Lada's Labyrinth


 

 

Lada is the early Croatian goddess of beauty and love who embodies natural birthing forces. Her companions are nymphs known as Ladarice, who have left the world to settle among the stars. This is how open star cluster Pleiades, meaning 'to sail', also known as the Seven Sisters was created.

 In the ancient Mediterranean world, the day that the Pleaides cluster first appeared in the morning sky before sunrise announced the opening of the navigation season.

This stone labyrinth is a replica of the labyrinth at Pula in Italy.  

 

This labyrinth has a dual entrance/exit. 

This labyrinth has a dual entrance/exit. 

Locals tell me that this replica was built about 60 years ago. 

Locals tell me that this replica was built about 60 years ago. 

Those go everywhere Keen sandals.

Those go everywhere Keen sandals.

The Kermes oak tree shading one side of the labyrinth  

The Kermes oak tree shading one side of the labyrinth  

National Geographic photo from Croatia from Above. 

National Geographic photo from Croatia from Above. 

Last year, while waiting in Split for a ferry I came across the National Geographic publication, Croatia From Above. All the photography was done by Croatia travel writer, Davor Rostuhar. He has since become one of my favourite authors. I bought the NG book and Rostuhar's "The Journeys Magic". It took quite a bit of googling to find where the labyrinth was, but I had already decided, wherever it was I was going to visit it in 2019. This Labyrinth, Lada's Labyrinth and several others are all tucked away in the forest in the north of Cres Island. I also discovered they have a volunteer program. I will try to join their program next year as it's too late to join for this years program. 
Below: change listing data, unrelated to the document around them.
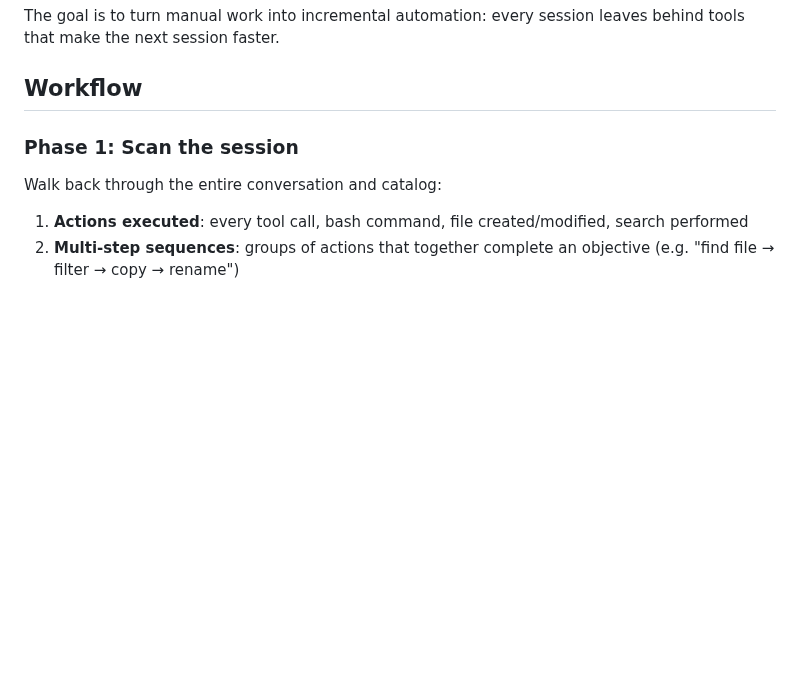
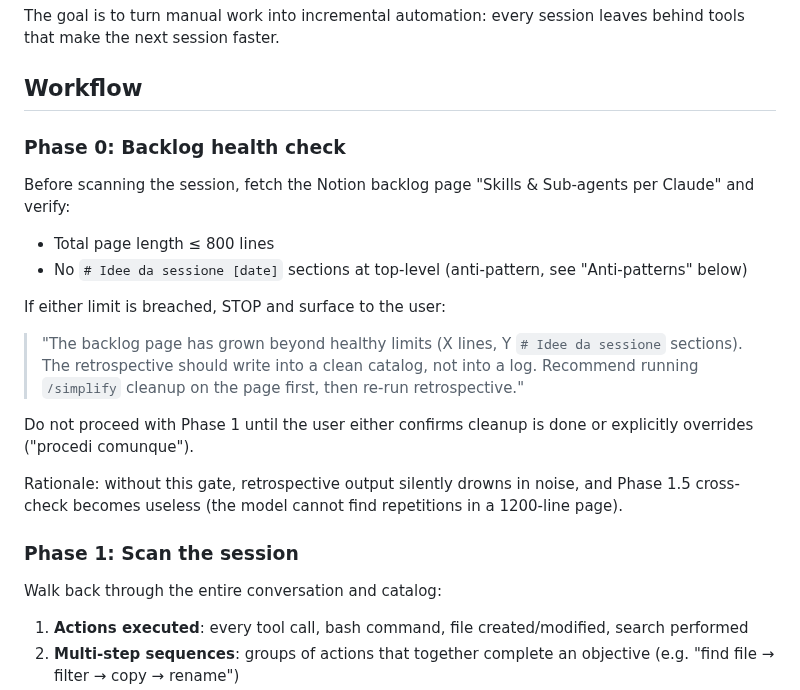
Before and after one commit to glodyfimpa/claude-skills, a Markdown page: session-retrospective/SKILL.md, the part around one of its changes. GitHub-like rendering; blank space fills up the shorter version.

```diff
--- a/session-retrospective/SKILL.md
+++ b/session-retrospective/SKILL.md
@@ -24,6 +24,20 @@ At the end of a work session, walk back through what was done and identify:
 The goal is to turn manual work into incremental automation: every session leaves behind tools that make the next session faster.
 
 ## Workflow
+
+### Phase 0: Backlog health check
+
+Before scanning the session, fetch the Notion backlog page "Skills & Sub-agents per Claude" and verify:
+- Total page length ≤ 800 lines
+- No `# Idee da sessione [date]` sections at top-level (anti-pattern, see "Anti-patterns" below)
+
+If either limit is breached, STOP and surface to the user:
+
+> "The backlog page has grown beyond healthy limits (X lines, Y `# Idee da sessione` sections). The retrospective should write into a clean catalog, not into a log. Recommend running `/simplify` cleanup on the page first, then re-run retrospective."
+
+Do not proceed with Phase 1 until the user either confirms cleanup is done or explicitly overrides ("procedi comunque").
+
+Rationale: without this gate, retrospective output silently drowns in noise, and Phase 1.5 cross-check becomes useless (the model cannot find repetitions in a 1200-line page).
 
 ### Phase 1: Scan the session
 
```
Also changed, not shown: other parts of session-retrospective/SKILL.md (+37 -4 lines), 1 other file.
Lada's Labyrinth is basically square and its entrance and exit are adjacent. When walking the labyrinth most turns are at right angles, there are very few 'U turns' in this labyrinth. It takes about 40 minutes to walk the labyrinth plus time in the middle, depending on your purpose. The stones have probably been in situ for 50 years, the path is basically a carpet of wild mint, on one side some bracken has crept in but there are enough walkers to keep its growth under control. On another side under the beauiful old Kermes oak tree, as you walk there is the soft crush of last autumns oak leaves. Cres Islands version of the dung beetle is also very busy. I didn't actually see any fly out of their dung/dirt piles but you could see the holes they use. The whole dung beetle thing is another of Mother Natures' miracles.

 

Dung beetles at work  

Dung beetles at work